In the entries below, find each line bearing the string "project" and copy it.

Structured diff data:
:::::
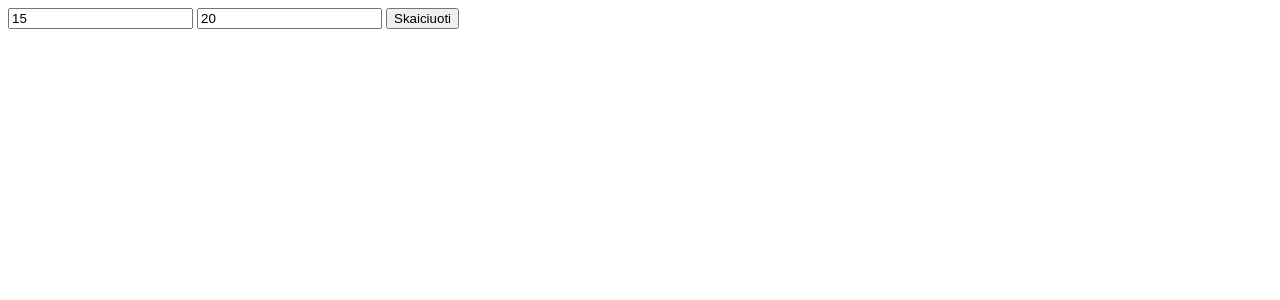
Repository: motiejus1/11-paskaita-PHP-05.31
Page: http://localhost/skaiciuotuvas.php
An editor plug-in stored every save of this project. The page is shown before and after the next save, followed by the edit.
The browser window is 1280 px wide. The pictures show the whole page.
The page is run by PHP 8.4 with error messages shown; the project is at /var/www/html/.

Above is the page before, as saved 2021-08-09 20:19:51.

After the next save:
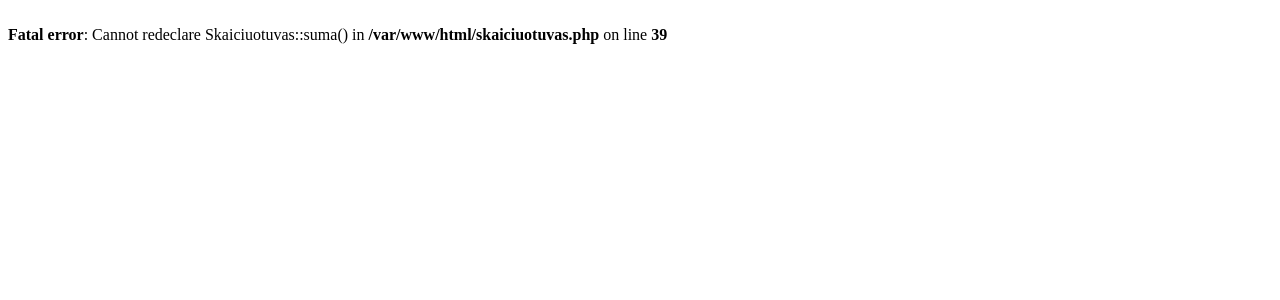
Saved 6 s later.
--- a/skaiciuotuvas.php
+++ b/skaiciuotuvas.php
@@ -36,6 +36,9 @@
 
     }
 
+    function suma() {
+
+    }
 
 }
 

After the 2 saves that followed:
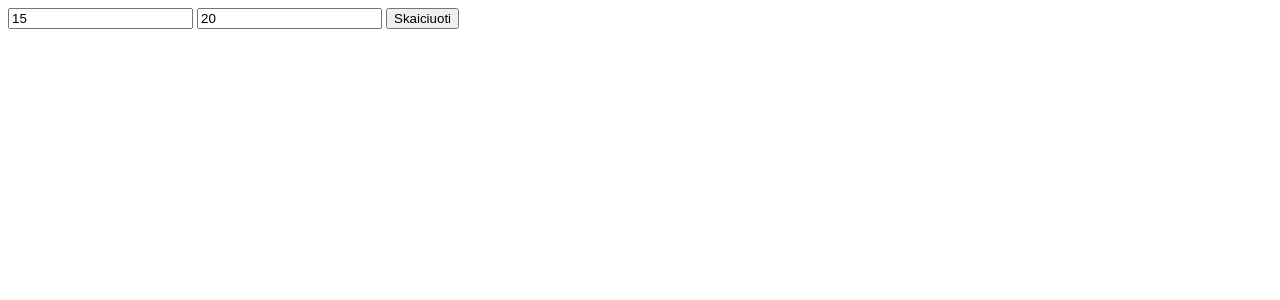
The 2 saves are shown as one change because they came seconds apart.
The last was saved 9 s later.
--- a/skaiciuotuvas.php
+++ b/skaiciuotuvas.php
@@ -36,9 +36,11 @@
 
     }
 
-    function suma() {
+    function atimtis() {
 
     }
+
+
 
 }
:::::
-- Solution for this task --
An editor plug-in stored every save of this project. The page is shown before and after the next save, followed by the edit.
The page is run by PHP 8.4 with error messages shown; the project is at /var/www/html/.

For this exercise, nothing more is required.